AB - Aims/hypothesis: Here, we describe the characteristics of the Innovative Medicines Initiative (IMI) Diabetes Research on Patient Stratification (DIRECT) epidemiological cohorts at baseline and follow-up examinations (18, 36 and 48 months of follow-up). Methods: From a sampling frame of 24,682 adults of European ancestry enrolled in population-based cohorts across Europe, participants at varying risk of glycaemic deterioration were identified using a risk prediction algorithm (based on age, BMI, waist circumference, use of antihypertensive medication, smoking status and parental history of type 2 diabetes) and enrolled into a prospective cohort study (n = 2127) (cohort 1, prediabetes risk). We also recruited people from clinical registries with type 2 diabetes diagnosed 6–24 months previously (n = 789) into a second cohort study (cohort 2, diabetes). Follow-up examinations took place at ~18 months (both cohorts) and at ~48 months (cohort 1) or ~36 months (cohort 2) after baseline examinations. The cohorts were studied in parallel using matched protocols across seven clinical centres in northern Europe. Results: Using ADA 2011 glycaemic categories, 33% (n = 693) of cohort 1 (prediabetes risk) had normal glucose regulation and 67% (n = 1419) had impaired glucose regulation. Seventy-six per cent of participants in cohort 1 was male. Cohort 1 participants had the following characteristics (mean ± SD) at baseline: age 62 (6.2) years; BMI 27.9 (4.0) kg/m2; fasting glucose 5.7 (0.6) mmol/l; 2 h glucose 5.9 (1.6) mmol/l. At the final follow-up examination the participants’ clinical characteristics were as follows: fasting glucose 6.0 (0.6) mmol/l; 2 h OGTT glucose 6.5 (2.0) mmol/l. In cohort 2 (diabetes), 66% (n = 517) were treated by lifestyle modification and 34% (n = 272) were treated with metformin plus lifestyle modification at enrolment. Fifty-eight per cent of participants in cohort 2 was male. Cohort 2 participants had the following characteristics at baseline: age 62 (8.1) years; BMI 30.5 (5.0) kg/m2; fasting glucose 7.2 (1.4) mmol/l; 2 h glucose 8.6 (2.8) mmol/l. At the final follow-up examination, the participants’ clinical characteristics were as follows: fasting glucose 7.9 (2.0) mmol/l; 2 h mixed-meal tolerance test glucose 9.9 (3.4) mmol/l. Conclusions/interpretation: The IMI DIRECT cohorts are intensely characterised, with a wide-variety of metabolically relevant measures assessed prospectively. We anticipate that the cohorts, made available through managed access, will provide a powerful resource for biomarker discovery, multivariate aetiological analyses and reclassification of patients for the prevention and treatment of type 2 diabetes.

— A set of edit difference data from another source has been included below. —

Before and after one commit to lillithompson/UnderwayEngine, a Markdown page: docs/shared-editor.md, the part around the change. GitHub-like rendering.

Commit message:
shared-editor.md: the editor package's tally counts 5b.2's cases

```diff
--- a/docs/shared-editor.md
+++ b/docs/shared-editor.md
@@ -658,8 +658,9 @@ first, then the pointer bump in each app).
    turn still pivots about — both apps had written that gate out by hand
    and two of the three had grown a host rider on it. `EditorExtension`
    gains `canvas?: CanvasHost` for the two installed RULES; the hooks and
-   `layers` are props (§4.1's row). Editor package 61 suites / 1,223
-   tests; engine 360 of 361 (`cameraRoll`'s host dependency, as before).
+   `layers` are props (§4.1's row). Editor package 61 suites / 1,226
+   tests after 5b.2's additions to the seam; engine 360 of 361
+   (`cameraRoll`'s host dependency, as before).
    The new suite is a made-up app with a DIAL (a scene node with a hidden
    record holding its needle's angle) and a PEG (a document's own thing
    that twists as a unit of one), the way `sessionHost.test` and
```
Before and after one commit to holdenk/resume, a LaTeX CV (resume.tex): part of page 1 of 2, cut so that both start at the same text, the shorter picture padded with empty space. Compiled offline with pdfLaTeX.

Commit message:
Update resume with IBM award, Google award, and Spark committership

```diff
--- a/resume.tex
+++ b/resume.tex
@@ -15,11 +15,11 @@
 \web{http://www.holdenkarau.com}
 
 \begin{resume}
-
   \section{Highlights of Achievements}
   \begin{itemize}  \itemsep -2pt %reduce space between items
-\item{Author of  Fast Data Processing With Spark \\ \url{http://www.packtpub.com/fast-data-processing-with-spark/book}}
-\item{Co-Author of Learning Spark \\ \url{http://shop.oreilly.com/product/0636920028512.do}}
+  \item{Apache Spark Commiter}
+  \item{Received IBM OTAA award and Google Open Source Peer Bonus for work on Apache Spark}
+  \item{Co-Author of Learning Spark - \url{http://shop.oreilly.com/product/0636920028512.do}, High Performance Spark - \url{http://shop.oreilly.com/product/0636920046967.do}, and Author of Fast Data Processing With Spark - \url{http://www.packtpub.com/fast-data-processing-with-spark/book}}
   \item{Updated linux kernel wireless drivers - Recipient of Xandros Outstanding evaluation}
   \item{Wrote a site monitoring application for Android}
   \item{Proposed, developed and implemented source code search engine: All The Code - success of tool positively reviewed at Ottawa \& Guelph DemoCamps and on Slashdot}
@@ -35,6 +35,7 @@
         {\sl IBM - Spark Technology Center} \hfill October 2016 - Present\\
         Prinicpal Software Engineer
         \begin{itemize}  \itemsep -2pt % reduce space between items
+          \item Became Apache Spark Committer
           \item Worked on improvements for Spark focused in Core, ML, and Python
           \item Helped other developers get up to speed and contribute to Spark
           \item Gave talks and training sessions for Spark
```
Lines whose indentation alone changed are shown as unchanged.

UR - https://www.scopus.com/inward/record.uri?partnerID=HzOxMe3b&scp=85067006221&origin=inward

UR - https://www.ncbi.nlm.nih.gov/pubmed/31203377

U2 - 10.1007/s00125-019-4906-1

DO - 10.1007/s00125-019-4906-1

M3 - Article

JO - Diabetologia

JF - Diabetologia

SN - 0012-186X

ER -